We often hear of the “great” vintages of French wines. Connoisseurs say things like: “Ah yes, of course, ’87 was a great year.” Do we have great vintages and less-great vintages in South Africa?
Yes, we do, but the difference is not as noticeable as it is in Europe. The quality of the grapes depends on many factors such as the rainfall, amount of sunshine and wind, and when they occurred. As a general rule, too much rain and too little sunshine during the summer, when the grapes are ripening, results in low sugar content and high acidity in the grapes. Hot dry summers can result in grapes ripening too fast and producing too much sugar, and therefore very high alcohol levels.
Also, too much rain at the wrong time can lead to large berries with little intensity of flavour, resulting in thin, watery wines.

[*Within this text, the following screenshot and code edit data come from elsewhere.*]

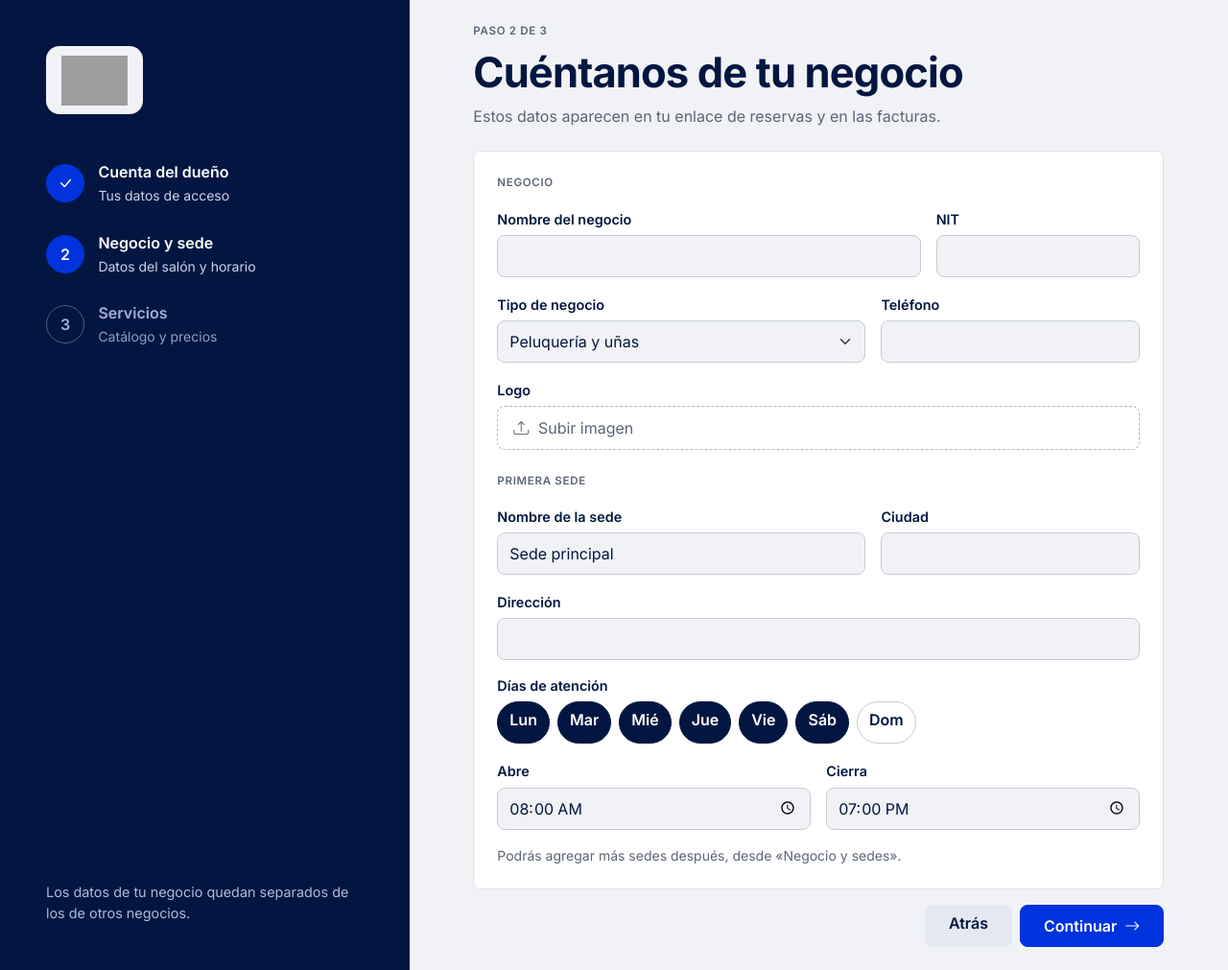
After one commit to svzapatac/Citara, a PHP site: page /registro-2.html in a window 1280 px wide. The commit adds this page. Shown: the whole page at 96% size. Run offline with PHP 8.4, Linux system fonts and the light colour scheme; grey boxes are pictures that could not be loaded.

Commit message:
feat(Citara):agregacion de registros

```diff
--- a/Front/Style.css
+++ b/Front/Style.css
@@ -89,8 +89,45 @@ hr { border-color: var(--c-linea); opacity: 1; }
              border-radius: 14px; padding: .6rem 1rem; }
 .logo-caja img { display: block; }
 
-/* ============ Pantallas de acceso (login y registro) ============ */
+/* Pantallas de acceso (login y registro) */
 .panel-marino { background: var(--c-marino); color: #fff; padding: 3rem; }
 .panel-titulo { font-size: clamp(2rem, 3vw, 2.9rem); font-weight: 700; line-height: 1.15; max-width: 420px; color: #fff; }
 .panel-texto  { color: #C9D2E6; max-width: 380px; margin-top: 1rem; }
 .form-ancho   { width: 100%; max-width: 490px; }
+
+/* Registro del dueño */
+.panel-pie     { color: #AEBBD6; font-size: .9rem; max-width: 340px; }
+.form-ancho-lg { width: 100%; max-width: 720px; }
+
+.etiqueta { font-size: .72rem; font-weight: 600; letter-spacing: .06em; text-transform: uppercase; color: var(--c-texto2); }
+
+/* Lista de pasos (panel izquierdo) */
+.paso { display: flex; align-items: center; gap: .9rem; margin-bottom: 1.6rem; color: #9FB0D0; }
+.paso strong { display: block; font-weight: 600; font-size: 1rem; }
+.paso small { color: #8EA0C4; }
+.paso-num { width: 40px; height: 40px; flex: none; border-radius: 50%;
+            display: flex; align-items: center; justify-content: center;
+            border: 1px solid rgba(255,255,255,.3); font-weight: 600; }
+.paso.activo, .paso.hecho { color: #fff; }
+.paso.activo small, .paso.hecho small { color: #C9D2E6; }
+.paso.activo .paso-num, .paso.hecho .paso-num { background: var(--c-accion); border-color: var(--c-accion); }
+
+/* Píldoras seleccionables (días de atención): marino al elegir */
+.btn-outline-dark {
+  --bs-btn-color: var(--c-marino);  --bs-btn-border-color: #C5CBD6;
+  --bs-btn-hover-bg: var(--c-suave); --bs-btn-hover-color: var(--c-marino); --bs-btn-hover-border-color: #C5CBD6;
+  --bs-btn-active-bg: var(--c-marino); --bs-btn-active-border-color: var(--c-marino); --bs-btn-active-color: #fff;
+}
+.btn-check:checked + .btn-outline-dark { background: var(--c-marino); border-color: var(--c-marino); color: #fff; }
+
+/* Subir imagen (borde punteado) */
+.subir { border: 1px dashed #AEB6C4; border-radius: 8px; min-height: 44px; padding: .6rem 1rem;
+         color: var(--c-texto2); display: flex; align-items: center; gap: .6rem; background: #fff; cursor: pointer; }
+
+/* Fila de servicio (paso 3) */
+.servicio { display: flex; align-items: center; gap: 1rem; padding: .6rem 1rem;
+            background: var(--c-suave); border-left: 4px solid var(--c-accion);
+            border-radius: 8px; margin-bottom: .6rem; }
+.servicio .nombre { font-weight: 700; flex: 1; }
+.servicio .duracion { color: var(--c-texto2); }
+.servicio .form-control { width: 130px; text-align: right; font-weight: 700; }
--- /dev/null
+++ b/Front/registro-2.html
@@ -0,0 +1,117 @@
+<!DOCTYPE html>
+<html lang="es">
+<head>
+  <meta charset="UTF-8">
+  <meta name="viewport" content="width=device-width, initial-scale=1.0">
+  <title>Tu negocio · Citara</title>
+  <link href="https://cdn.jsdelivr.net/npm/bootstrap@5.3.3/dist/css/bootstrap.min.css" rel="stylesheet">
+  <link href="https://cdn.jsdelivr.net/npm/bootstrap-icons@1.11.3/font/bootstrap-icons.min.css" rel="stylesheet">
+  <link href="https://fonts.googleapis.com/css2?family=Inter:wght@400;500;600;700&display=swap" rel="stylesheet">
+  <link href="Style.css" rel="stylesheet">
+</head>
+<body>
+
+<main class="row g-0 min-vh-100">
+
+  <aside class="col-lg-4 panel-marino d-none d-lg-flex flex-column">
+    <div class="logo-caja mb-5"><img src="../assets/citara-logo.png" alt="Citara" height="52"></div>
+
+    <div class="paso hecho"><span class="paso-num"><i class="bi bi-check-lg"></i></span><div><strong>Cuenta del dueño</strong><small>Tus datos de acceso</small></div></div>
+    <div class="paso activo"><span class="paso-num">2</span><div><strong>Negocio y sede</strong><small>Datos del salón y horario</small></div></div>
+    <div class="paso"><span class="paso-num">3</span><div><strong>Servicios</strong><small>Catálogo y precios</small></div></div>
+
+    <p class="panel-pie mt-auto mb-0">Los datos de tu negocio quedan separados de los de otros negocios.</p>
+  </aside>
+
+  <section class="col-12 col-lg-8 d-flex align-items-center justify-content-center p-4">
+    <div class="form-ancho-lg">
+      <img src="../assets/citara-logo.png" alt="Citara" height="40" class="d-lg-none mb-4">
+
+      <p class="etiqueta mb-2">Paso 2 de 3</p>
+      <h1 class="mb-2">Cuéntanos de tu negocio</h1>
+      <p class="text-secondary mb-4">Estos datos aparecen en tu enlace de reservas y en las facturas.</p>
+
+      <form action="registro-3.html">
+        <div class="card p-4">
+
+          <p class="etiqueta mb-3">Negocio</p>
+          <div class="row g-3 mb-4">
+            <div class="col-md-8">
+              <label class="form-label" for="negocio">Nombre del negocio</label>
+              <input id="negocio" class="form-control" required>
+            </div>
+            <div class="col-md-4">
+              <label class="form-label" for="nit">NIT</label>
+              <input id="nit" class="form-control">
+            </div>
+            <div class="col-md-7">
+              <label class="form-label" for="tipo">Tipo de negocio</label>
+              <select id="tipo" class="form-select">
+                <option>Peluquería y uñas</option>
+                <option>Barbería</option>
+                <option>Spa</option>
+              </select>
+            </div>
+            <div class="col-md-5">
+              <label class="form-label" for="tel">Teléfono</label>
+              <input id="tel" type="tel" class="form-control">
+            </div>
+            <div class="col-12">
+              <label class="form-label">Logo</label>
+              <label class="subir w-100"><i class="bi bi-upload"></i> Subir imagen<input type="file" accept="image/*" hidden></label>
+            </div>
+          </div>
+
+          <p class="etiqueta mb-3">Primera sede</p>
+          <div class="row g-3">
+            <div class="col-md-7">
+              <label class="form-label" for="sede">Nombre de la sede</label>
+              <input id="sede" class="form-control" value="Sede principal" required>
+            </div>
+            <div class="col-md-5">
+              <label class="form-label" for="ciudad">Ciudad</label>
+              <input id="ciudad" class="form-control" required>
+            </div>
+            <div class="col-12">
+              <label class="form-label" for="dir">Dirección</label>
+              <input id="dir" class="form-control" required>
+            </div>
+
+            <div class="col-12">
+              <label class="form-label d-block">Días de atención</label>
+              <div class="d-flex flex-wrap gap-2">
+                <input type="checkbox" class="btn-check" id="d1" checked><label class="btn btn-outline-dark rounded-pill" for="d1">Lun</label>
+                <input type="checkbox" class="btn-check" id="d2" checked><label class="btn btn-outline-dark rounded-pill" for="d2">Mar</label>
+                <input type="checkbox" class="btn-check" id="d3" checked><label class="btn btn-outline-dark rounded-pill" for="d3">Mié</label>
+                <input type="checkbox" class="btn-check" id="d4" checked><label class="btn btn-outline-dark rounded-pill" for="d4">Jue</label>
+                <input type="checkbox" class="btn-check" id="d5" checked><label class="btn btn-outline-dark rounded-pill" for="d5">Vie</label>
+                <input type="checkbox" class="btn-check" id="d6" checked><label class="btn btn-outline-dark rounded-pill" for="d6">Sáb</label>
+                <input type="checkbox" class="btn-check" id="d7"><label class="btn btn-outline-dark rounded-pill" for="d7">Dom</label>
+              </div>
+            </div>
+
+            <div class="col-md-6">
+              <label class="form-label" for="abre">Abre</label>
+              <input id="abre" type="time" class="form-control" value="08:00">
+            </div>
+            <div class="col-md-6">
+              <label class="form-label" for="cierra">Cierra</label>
+              <input id="cierra" type="time" class="form-control" value="19:00">
+            </div>
+
+            <p class="text-secondary small mb-0">Podrás agregar más sedes después, desde «Negocio y sedes».</p>
+          </div>
+        </div>
+
+        <div class="d-flex justify-content-end gap-2 mt-3">
+          <a href="registro-1.html" class="btn btn-secondary px-4">Atrás</a>
+          <button type="submit" class="btn btn-primary px-4">Continuar <i class="bi bi-arrow-right ms-1"></i></button>
+        </div>
+      </form>
+    </div>
+  </section>
+</main>
+
+<script src="https://cdn.jsdelivr.net/npm/bootstrap@5.3.3/dist/js/bootstrap.bundle.min.js"></script>
+</body>
+</html>
```
Also changed, not shown: Front/registro-1.html (added, +96 -0 lines), Front/registro-3.html (added, +67 -0 lines).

We are lucky in the Cape, however, because the climate varies so widely from region to region. A hot, dry summer in Robertson may not mean a hot dry summer in Hermanus, for example, or up in Vredendal. For this reason, one area may experience a great vintage while another may have an average one. We’re pretty certain to get great wines from at least one wine region in the Cape every year.